If you walk through Savannah, Georgia you will find a park on almost every block. And in every park you will find a statue. But you will not find a statue dedicated to a committee. Anywhere.
Let’s look at why: why do we honor the individual over the group?
In society we honor and memorialize individual contribution over group contribution. Yet today in corporate America, there is an almost obsessive emphasis on teams. Teams rarely achieve breakthrough results. Instead, they sink to the level of the weakest performer and keep digging. The fault lies not with the team or its members, but with those who took a group of individuals, charged them with improbable goals, staffed them with uninspired leadership and expected them to function as a team.
Contrast an ineffective team to an organized, well-oiled, and disciplined team, one in which the whole is greater than the sum of its parts. Such groups allow members to achieve results far beyond their individual abilities. The irony is that when the needs of the group take priority, the needs of the individual actually are enhanced.
When synergy takes place, teams outperform individuals. This synergy develops as team members work together fusing their personal energies and talents to deliver tangible performance results.
Synergy doesn’t just “take place”. Synergy has to be grown, nurtured, and exercised. One way to do that is through teambuilding events. High performance teams do not result from spontaneous combustion. They are grown, nurtured and exercised. It takes a lot of hard work and skill to blend the different personalities, abilities, and agendas into a cohesive unit willing to work for a common goal.

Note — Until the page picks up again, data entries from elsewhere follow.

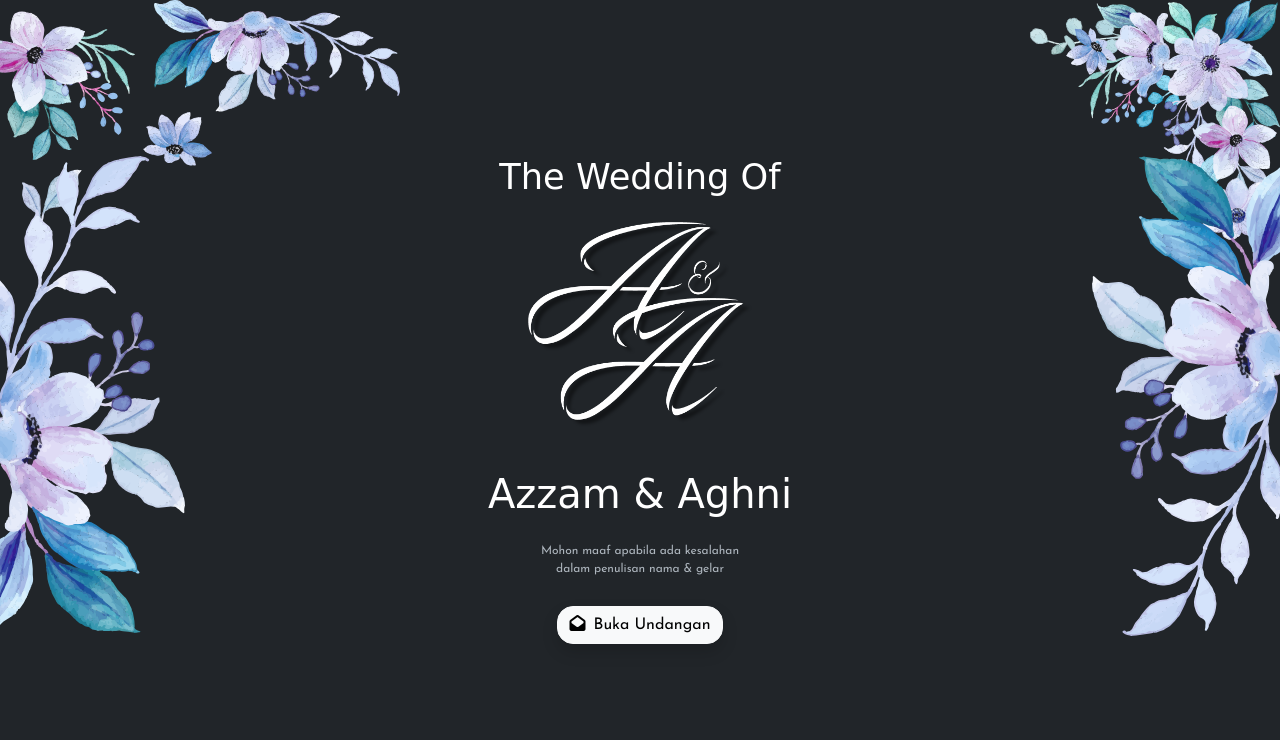
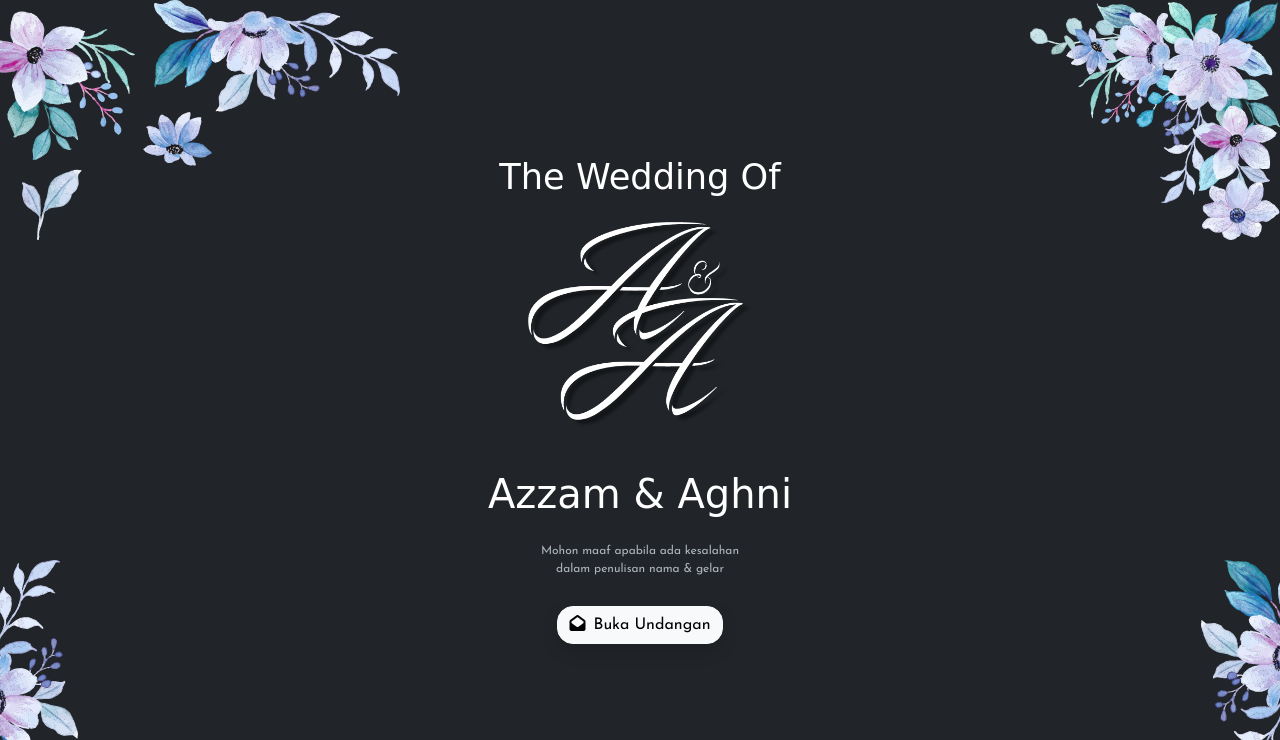
Before and after one commit to zeinoux/undangan, a plain HTML site: page index.html in a window 1280 px wide. Shown: the top 740 px of the page. Drawn offline with nearby package versions, Linux system fonts and the light colour scheme.

Commit message:
fix desktop frame

```diff
--- a/css/app.css
+++ b/css/app.css
@@ -153,11 +153,13 @@ body::-webkit-scrollbar {
       height: 30%;
     }
     .flower-2-left{
-      height: 60%;
+      height: 30%;
       left: -30px;
+      bottom: 0;
     }
     .flower-2-right{
-      height: 60%;
+      height: 30%;
       right: -30px;
+      bottom: 0;
     }
   }
```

The Ohio State Football team has a “retreat” each year prior to the start of the season to begin to build a cohesive unit. Players have the opportunity to learn new challenges: together and for the first time. Last year the team was taken to the rural family farm of one of the team members. Imagine 250 pound athletes, city raised, with the common goal of milking a cow.
Have you ever thought about what makes up a team in your organization? Is it a group of people showing up at the same time, in the same location, wearing the same logo?
Or is it a collection of people, with different educations, different life experiences, different ages, who show up with the common desire to solve problems and move their company forward?
There are a number of benefits for teamwork, among them are:
- Distributing the workload
- Reinforcing individual capabilities
- Creating participation and involvement
- Making better decisions
- Developing ownership to a concept or strategy
- Generating a diversity of ideas
Connecting to the marketplace, however, is not one of the team benefits.
Which is why society and corporate America value teams differently. Society values the connection with an individual while corporate America values the results a well-oiled team can provide.
The Discovery Team was a team grown, nurtured, and exercised. Historic six-time Tour de France Champion Lance Armstrong was the face of the team. Can you name the other team members? You know that Michael Jordan won six NBA Championships. Can you name the members of any of his teams?
Beverly Sills understood the value of the individual as the identifiable face to a cause or project. When she managed the New York City Opera and served as Chairwoman of the Lincoln Center she knew her value: to call any executive in the country and get through the gatekeeper. Executives did not answer the phone for a committee; they answered the phone for “Bubbles”.
A well-run team tends to be more productive and creative than any single member. Perhaps that is why there are no statues dedicated to a committee. Behind every great team, like an NBA team, is a strong and visionary leader. Like a Phil Jackson. A leader whose job is not to control, but to teach, encourage, and organize when necessary.
Even at the Kentucky Horse Park, statues are erected to the Man O Wars and Citations of the horseracing world. It takes a village to get one horse in a race. Yet, there are no statues to the jockey, the grooms, the trainers, or the owners.
The same might be said about the statues erected to honor military victories. Could any military feat have been accomplished without a team? Could an individual have taken Iwo Jima? Of course not. It required a team and so do some of your challenges. Your teams need to be up to speed; they need to be grown, nurtured, and exercised. A teambuilding event is a way to exercise your teams.
Perhaps the statue commemorating the flag raising at Iwo Jima comes as close to honoring a team as any statue in history. You might be tempted to say, that’s a “committee” not an individual.
Actually, five Marines and a Navy corpsman are memorialized in that statue. If we look back at our definition of team, a collection of people, with different educations, different life experiences, different ages, who show up with the common desire to solve problems and move their company forward, we can say this statue is commemorated to a team.
Perhaps there is one statue dedicated to a committee, after-all.